An ancient past

Encountering Chile's archaeological treasures

Chile has some remarkable links to its ancient past, such as the giant moai statues of Easter Island and the oldest known mummies in the world, found in the Atacama Desert.

Thursday, July 28, 2011  

The Chinchorro people were a fishing society who inhabited the coastal regions of the Atacama Desert in Chile's north around 5000BC. As far as we know, they were one of the first community to mummify their dead. The Chinchorro mummies date back as far as 9000 years, while the oldest Egyptian mummies are only around 4000 years old.

Today, the ancient Chinchorro mummies are on display in the San Miguel de Azapa Archaeological and Anthropological Museum, about 7.5 miles (12 kilometers) northeast of Arica. The museum has over 20,000 artifacts, including items from other societies that existed around the same time as the Chinchorro people.

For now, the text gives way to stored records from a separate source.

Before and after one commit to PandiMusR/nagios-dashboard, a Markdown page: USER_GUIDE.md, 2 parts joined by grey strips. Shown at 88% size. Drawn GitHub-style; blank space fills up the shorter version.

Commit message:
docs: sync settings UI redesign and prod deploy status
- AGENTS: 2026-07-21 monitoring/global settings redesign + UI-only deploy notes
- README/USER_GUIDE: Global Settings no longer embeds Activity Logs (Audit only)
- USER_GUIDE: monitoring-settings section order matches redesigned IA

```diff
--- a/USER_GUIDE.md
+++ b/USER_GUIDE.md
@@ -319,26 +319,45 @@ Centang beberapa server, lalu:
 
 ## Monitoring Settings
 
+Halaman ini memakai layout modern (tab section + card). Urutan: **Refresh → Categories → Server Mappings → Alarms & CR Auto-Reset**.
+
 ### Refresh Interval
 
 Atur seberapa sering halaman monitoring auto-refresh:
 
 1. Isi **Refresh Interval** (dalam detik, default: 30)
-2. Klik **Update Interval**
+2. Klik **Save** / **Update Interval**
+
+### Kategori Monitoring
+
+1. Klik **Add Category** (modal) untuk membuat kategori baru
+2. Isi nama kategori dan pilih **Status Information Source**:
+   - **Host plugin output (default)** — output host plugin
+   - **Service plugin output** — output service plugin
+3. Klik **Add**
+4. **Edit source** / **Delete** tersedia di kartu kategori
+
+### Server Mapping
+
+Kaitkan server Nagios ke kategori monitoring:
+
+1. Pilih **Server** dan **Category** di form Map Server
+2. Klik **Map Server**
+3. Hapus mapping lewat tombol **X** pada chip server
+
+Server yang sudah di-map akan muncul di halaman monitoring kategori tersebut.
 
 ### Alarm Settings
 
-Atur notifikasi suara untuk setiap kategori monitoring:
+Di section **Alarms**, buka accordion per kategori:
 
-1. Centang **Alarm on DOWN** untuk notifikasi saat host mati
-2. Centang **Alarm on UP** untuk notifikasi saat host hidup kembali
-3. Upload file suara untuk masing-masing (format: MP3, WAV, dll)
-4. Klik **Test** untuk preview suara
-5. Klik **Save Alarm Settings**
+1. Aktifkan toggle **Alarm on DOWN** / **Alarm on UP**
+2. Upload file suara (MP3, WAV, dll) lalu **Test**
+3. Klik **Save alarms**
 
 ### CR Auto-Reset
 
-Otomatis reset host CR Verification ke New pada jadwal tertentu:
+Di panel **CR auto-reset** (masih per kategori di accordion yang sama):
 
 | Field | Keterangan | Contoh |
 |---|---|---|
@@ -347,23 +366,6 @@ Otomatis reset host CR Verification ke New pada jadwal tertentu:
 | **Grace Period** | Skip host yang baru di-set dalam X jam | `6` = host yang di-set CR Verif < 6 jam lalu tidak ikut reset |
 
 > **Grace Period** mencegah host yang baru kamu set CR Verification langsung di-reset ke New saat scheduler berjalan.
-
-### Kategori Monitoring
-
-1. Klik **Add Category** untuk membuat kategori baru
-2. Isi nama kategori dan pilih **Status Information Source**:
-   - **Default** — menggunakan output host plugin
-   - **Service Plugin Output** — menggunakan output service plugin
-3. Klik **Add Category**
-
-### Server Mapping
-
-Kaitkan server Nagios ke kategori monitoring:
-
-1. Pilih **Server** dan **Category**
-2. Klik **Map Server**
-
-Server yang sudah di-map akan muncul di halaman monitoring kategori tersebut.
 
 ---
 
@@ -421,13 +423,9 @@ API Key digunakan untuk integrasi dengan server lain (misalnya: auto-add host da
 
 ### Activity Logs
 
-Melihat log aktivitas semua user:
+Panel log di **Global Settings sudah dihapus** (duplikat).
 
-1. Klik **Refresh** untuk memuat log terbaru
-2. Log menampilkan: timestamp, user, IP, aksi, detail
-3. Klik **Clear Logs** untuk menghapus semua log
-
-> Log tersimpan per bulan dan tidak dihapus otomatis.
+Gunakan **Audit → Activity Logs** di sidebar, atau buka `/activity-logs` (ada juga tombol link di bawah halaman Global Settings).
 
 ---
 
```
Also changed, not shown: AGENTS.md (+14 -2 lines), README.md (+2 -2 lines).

Also in the country's north, the town of San Pedro de Atacama contains some noteworthy attractions for people interested in ancient cultures. A case in point is the Gustave Le Paige Museum, named after a Belgian priest and archaeologist who dedicated his life to collecting and classifying the archaeological remains of the desert region. The museum has a wide range of valuable objects including pottery and utensils used by indigenous Shamans.

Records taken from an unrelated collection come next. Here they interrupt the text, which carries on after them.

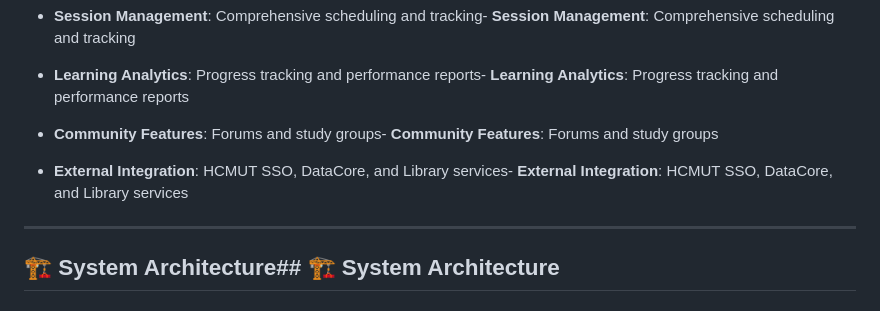
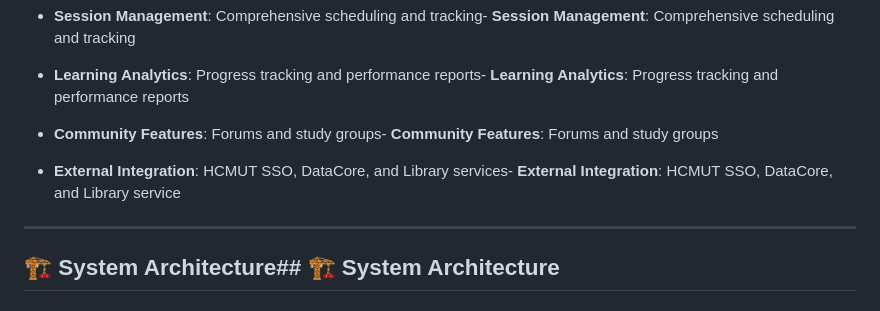
Before and after one commit to Vinhphu159874123/Tutor-suporting-system, a Markdown page: README.md, the part around the change. GitHub-like rendering.

```diff
--- a/README.md
+++ b/README.md
@@ -46,7 +46,7 @@ The HCMUT Tutor Support System is a modern, full-stack web application designed
 
 - **Community Features**: Forums and study groups- **Community Features**: Forums and study groups
 
-- **External Integration**: HCMUT SSO, DataCore, and Library services- **External Integration**: HCMUT SSO, DataCore, and Library services
+- **External Integration**: HCMUT SSO, DataCore, and Library services- **External Integration**: HCMUT SSO, DataCore, and Library service
 
 ---
 
```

About 2 miles from San Pedro de Atacama is a twelfth century stone fort perched above a hill called Pukará de Quitor. The pre-Inca site provides a rare insight into Chile's distant past.

The Easter Island Giants

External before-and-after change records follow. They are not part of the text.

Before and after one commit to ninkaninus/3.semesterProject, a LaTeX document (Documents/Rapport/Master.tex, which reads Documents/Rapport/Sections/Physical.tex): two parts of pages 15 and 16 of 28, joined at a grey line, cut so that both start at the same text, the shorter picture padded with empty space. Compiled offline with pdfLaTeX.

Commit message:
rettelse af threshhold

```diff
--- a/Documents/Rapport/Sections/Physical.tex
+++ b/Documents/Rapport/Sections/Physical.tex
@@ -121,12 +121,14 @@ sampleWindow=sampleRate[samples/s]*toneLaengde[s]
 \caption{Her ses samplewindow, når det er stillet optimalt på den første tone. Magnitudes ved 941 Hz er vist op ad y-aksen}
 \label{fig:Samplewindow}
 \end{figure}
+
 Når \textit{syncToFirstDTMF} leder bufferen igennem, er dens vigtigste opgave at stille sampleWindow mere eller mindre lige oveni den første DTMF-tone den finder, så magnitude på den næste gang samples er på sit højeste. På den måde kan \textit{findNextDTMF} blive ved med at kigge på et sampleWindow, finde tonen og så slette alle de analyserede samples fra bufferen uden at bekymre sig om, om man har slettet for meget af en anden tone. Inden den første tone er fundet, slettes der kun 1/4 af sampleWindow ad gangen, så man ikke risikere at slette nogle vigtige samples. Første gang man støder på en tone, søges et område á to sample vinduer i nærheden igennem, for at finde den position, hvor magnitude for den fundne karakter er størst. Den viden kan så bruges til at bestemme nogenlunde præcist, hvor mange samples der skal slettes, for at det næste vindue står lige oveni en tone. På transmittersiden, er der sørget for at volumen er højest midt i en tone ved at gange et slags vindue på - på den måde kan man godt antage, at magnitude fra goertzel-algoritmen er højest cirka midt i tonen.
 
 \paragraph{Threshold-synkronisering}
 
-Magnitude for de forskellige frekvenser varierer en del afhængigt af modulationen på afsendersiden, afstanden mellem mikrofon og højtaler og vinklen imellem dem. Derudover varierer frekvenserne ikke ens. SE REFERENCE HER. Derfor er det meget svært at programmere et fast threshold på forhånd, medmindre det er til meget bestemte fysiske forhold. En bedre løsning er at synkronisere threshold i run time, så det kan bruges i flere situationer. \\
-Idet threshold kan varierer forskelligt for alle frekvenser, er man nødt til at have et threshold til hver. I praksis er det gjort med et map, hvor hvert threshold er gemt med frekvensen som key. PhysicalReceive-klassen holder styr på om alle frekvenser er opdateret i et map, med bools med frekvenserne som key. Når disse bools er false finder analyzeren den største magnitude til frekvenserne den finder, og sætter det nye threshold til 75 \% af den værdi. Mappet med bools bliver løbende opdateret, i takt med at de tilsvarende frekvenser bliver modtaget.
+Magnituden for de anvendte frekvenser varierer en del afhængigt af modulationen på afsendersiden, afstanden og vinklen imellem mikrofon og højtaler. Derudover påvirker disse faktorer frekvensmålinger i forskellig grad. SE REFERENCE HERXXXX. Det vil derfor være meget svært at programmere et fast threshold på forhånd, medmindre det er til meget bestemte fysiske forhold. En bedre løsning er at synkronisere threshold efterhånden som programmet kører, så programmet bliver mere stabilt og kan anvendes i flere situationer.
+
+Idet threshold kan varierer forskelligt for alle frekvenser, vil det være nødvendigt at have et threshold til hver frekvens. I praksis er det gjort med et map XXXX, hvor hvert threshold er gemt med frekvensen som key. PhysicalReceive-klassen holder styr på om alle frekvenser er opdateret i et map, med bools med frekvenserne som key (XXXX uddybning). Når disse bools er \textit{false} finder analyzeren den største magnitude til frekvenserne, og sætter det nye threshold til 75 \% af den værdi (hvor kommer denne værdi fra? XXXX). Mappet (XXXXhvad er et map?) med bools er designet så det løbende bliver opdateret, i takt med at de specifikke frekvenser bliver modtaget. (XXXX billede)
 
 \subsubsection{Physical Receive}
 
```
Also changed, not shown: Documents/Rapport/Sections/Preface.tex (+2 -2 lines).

Chile's other big archaeological attraction is the collection of gigantic stone statues on Easter Island, or Rapa Nui, known as moais. Each of the massive statues weighs close to ten tonnes and there are almost 600 spread across the island.

The significance of the moais to the island's indigenous inhabitants and the methods used to construct them continue to puzzle archaeologists, although a number of theories have been put forward.